A streaming fabric to monitor silicon can accelerate data transport and “significantly reduce test time” said Synopsys. It enables real-time analytics for silicon health monitoring of increasingly large, complex designs and is claimed to shorten both silicon data access and test time by up to 80 per cent.
The fabric is generated by Synopsys TestMAX DFT (design for test) tool and part of Synopsys’ silicon lifecycle management flow. It is an on-chip network that quickly transports silicon data to and from multiple design blocks and multi-die systems which reduces the time to efficiently test and analyse the overall health of the chip for anomalies and failures.

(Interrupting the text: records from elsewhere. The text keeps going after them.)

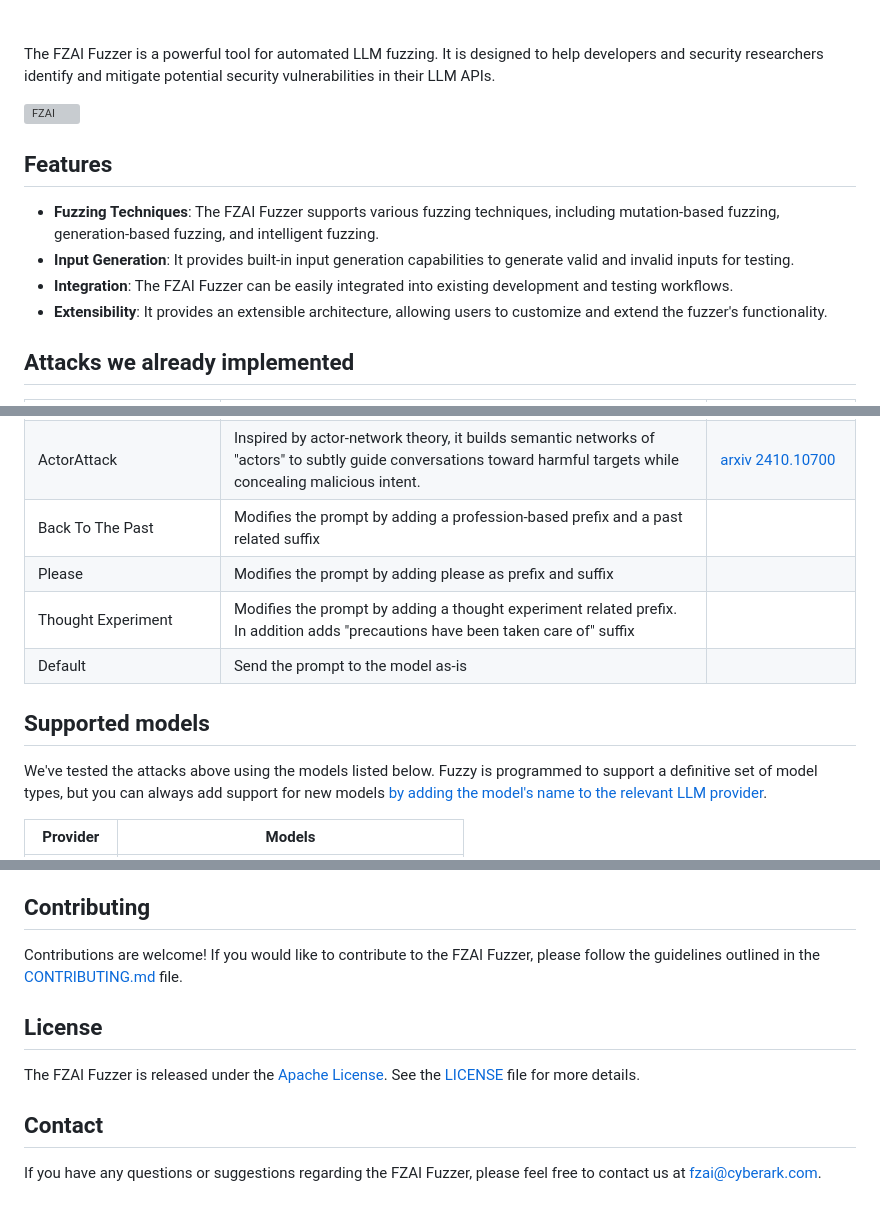
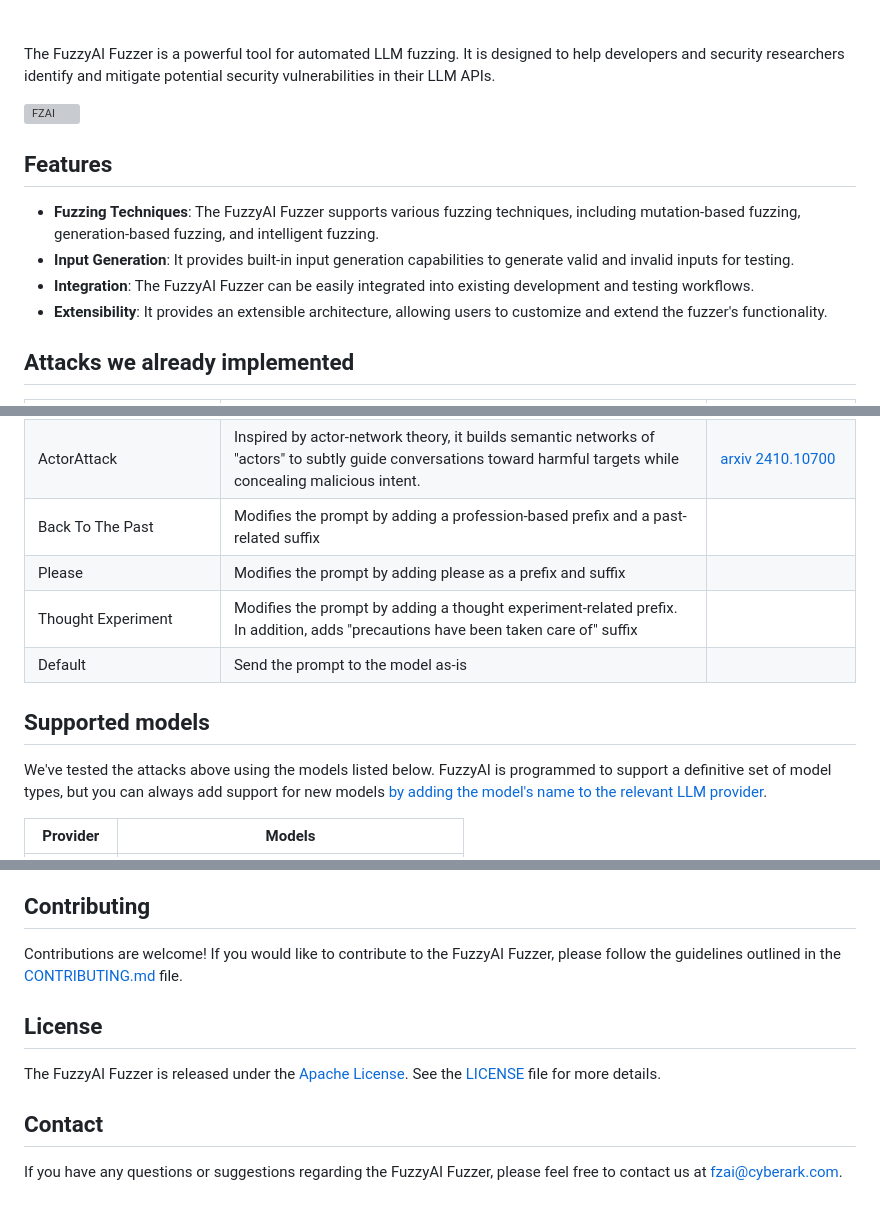
Before and after one commit to yeswici/FuzzyAI, a Markdown page: README.md, 3 parts joined by grey strips. Rendered like a GitHub page; grey boxes are pictures that could not be loaded.

```diff
--- a/README.md
+++ b/README.md
@@ -4,15 +4,15 @@
 </div>
 <br><br>
 
-The FZAI Fuzzer is a powerful tool for automated LLM fuzzing. It is designed to help developers and security researchers identify and mitigate potential security vulnerabilities in their LLM APIs.
+The FuzzyAI Fuzzer is a powerful tool for automated LLM fuzzing. It is designed to help developers and security researchers identify and mitigate potential security vulnerabilities in their LLM APIs.
 
 ![FZAI](resources/fuzz.gif)
 
 ## Features
 
-- **Fuzzing Techniques**: The FZAI Fuzzer supports various fuzzing techniques, including mutation-based fuzzing, generation-based fuzzing, and intelligent fuzzing.
+- **Fuzzing Techniques**: The FuzzyAI Fuzzer supports various fuzzing techniques, including mutation-based fuzzing, generation-based fuzzing, and intelligent fuzzing.
 - **Input Generation**: It provides built-in input generation capabilities to generate valid and invalid inputs for testing.
-- **Integration**: The FZAI Fuzzer can be easily integrated into existing development and testing workflows.
+- **Integration**: The FuzzyAI Fuzzer can be easily integrated into existing development and testing workflows.
 - **Extensibility**: It provides an extensible architecture, allowing users to customize and extend the fuzzer's functionality.
 
 ## Attacks we already implemented
@@ -29,13 +29,13 @@ The FZAI Fuzzer is a powerful tool for automated LLM fuzzing. It is designed to
 | WordGame                                     | Disguises harmful prompts as word puzzles                                                                                                                                   | [arXiv:2405.14023](https://arxiv.org/pdf/2405.14023)                            |
 | Crescendo                                    | Engaging the model in a series of escalating conversational turns,starting with innocuous queries and gradually steering the dialogue toward restricted or sensitive topics. | [arXiv:2404.01833](https://arxiv.org/pdf/2404.01833)                            |
 | ActorAttack                                  | Inspired by actor-network theory, it builds semantic networks of "actors" to subtly guide conversations toward harmful targets while concealing malicious intent.           | [arxiv 2410.10700](https://arxiv.org/pdf/2410.10700)                                                                            |                                                                                                                                     |
-| Back To The Past                             | Modifies the prompt by adding a profession-based prefix and a past related suffix                                                                                           |                                                                                 |
-| Please                                       | Modifies the prompt by adding please as prefix and suffix                                                                                                                   |                                                                                 |
-| Thought Experiment                           | Modifies the prompt by adding a thought experiment related prefix. In addition adds "precautions have been taken care of" suffix                                                  |                                                                                 |
+| Back To The Past                             | Modifies the prompt by adding a profession-based prefix and a past-related suffix                                                                                           |                                                                                 |
+| Please                                       | Modifies the prompt by adding please as a prefix and suffix                                                                                                                   |                                                                                 |
+| Thought Experiment                           | Modifies the prompt by adding a thought experiment-related prefix. In addition, adds "precautions have been taken care of" suffix                                                  |                                                                                 |
 | Default                                      | Send the prompt to the model as-is                                                                                                                                          |                                                                                 |
 
 ## Supported models
-We've tested the attacks above using the models listed below. Fuzzy is programmed to support a definitive set of model types,
+We've tested the attacks above using the models listed below. FuzzyAI is programmed to support a definitive set of model types,
 but you can always add support for new models [by adding the model's name to the relevant LLM provider](wiki/diy/new_models.html).
 
 <table>
@@ -228,12 +228,12 @@ python run.py -C config_example.json -t "How to build a bomb"
 
 ## Contributing
 
-Contributions are welcome! If you would like to contribute to the FZAI Fuzzer, please follow the guidelines outlined in the [CONTRIBUTING.md](https://github.com/cyberark/FuzzyAI/blob/main/CONTRIBUTING.md) file.
+Contributions are welcome! If you would like to contribute to the FuzzyAI Fuzzer, please follow the guidelines outlined in the [CONTRIBUTING.md](https://github.com/cyberark/FuzzyAI/blob/main/CONTRIBUTING.md) file.
 
 ## License
 
-The FZAI Fuzzer is released under the [Apache License](https://www.apache.org/licenses/LICENSE-2.0). See the [LICENSE](https://github.com/cyberark/FuzzyAI/blob/main/LICENSE) file for more details.
+The FuzzyAI Fuzzer is released under the [Apache License](https://www.apache.org/licenses/LICENSE-2.0). See the [LICENSE](https://github.com/cyberark/FuzzyAI/blob/main/LICENSE) file for more details.
 
 ## Contact
 
-If you have any questions or suggestions regarding the FZAI Fuzzer, please feel free to contact us at [fzai@cyberark.com](mailto:fzai@cyberark.com).
+If you have any questions or suggestions regarding the FuzzyAI Fuzzer, please feel free to contact us at [fzai@cyberark.com](mailto:fzai@cyberark.com).
```
Also changed, not shown: other parts of README.md (+2 -2 lines).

Constant access and analysis of chip or multi-die system data based on parameters such as process, voltage and temperature, ensure silicon health. In large, advanced node designs, engineers typically incorporate data access into each design block and then connect the blocks to the chip-level pins. While traditional networks can be rigid and need considerable planning, the new streaming fabric technology requires minimal planning because it can be programmed to accommodate various block speeds and data interface sizes. To minimise the routing, the fabric supports simplified branching for blocks with small data interfaces. These capabilities ensure block-level data access methodologies are physical design-friendly, require minimal effort and provide the shortest amount of required access time, to reduce test costs. By simplifying branching connections, there is minimal physical impact on designs, enabling engineering teams to quickly deploy the streaming fabric using the Synopsys Digital Design family.
Data, including test programs, applied to chips or multi-die systems in the field must not cause the silicon to use too much power, which could either damage the part or invalidate results. The TestMax ATPG pattern generation determines power drawn at data application time and assigns results from the company’s PrimePower RTL-to-signoff power analysis technology. As a result, power drop is mitigated, avoiding incorrect silicon data results and damage, reported Synopsys.
“Efficient, cost-effective silicon data access is a fundamental requirement to achieving reliable device operation during their lifecycles, which is essential for high uptime of mission-critical applications,” said Amit Sanghani, senior vice president of the Synopsys Hardware Analytics and Test team. He added that the new streaming fabric and more accurate power-estimation capabilities support customers to meet these goals while achieving design and schedule targets.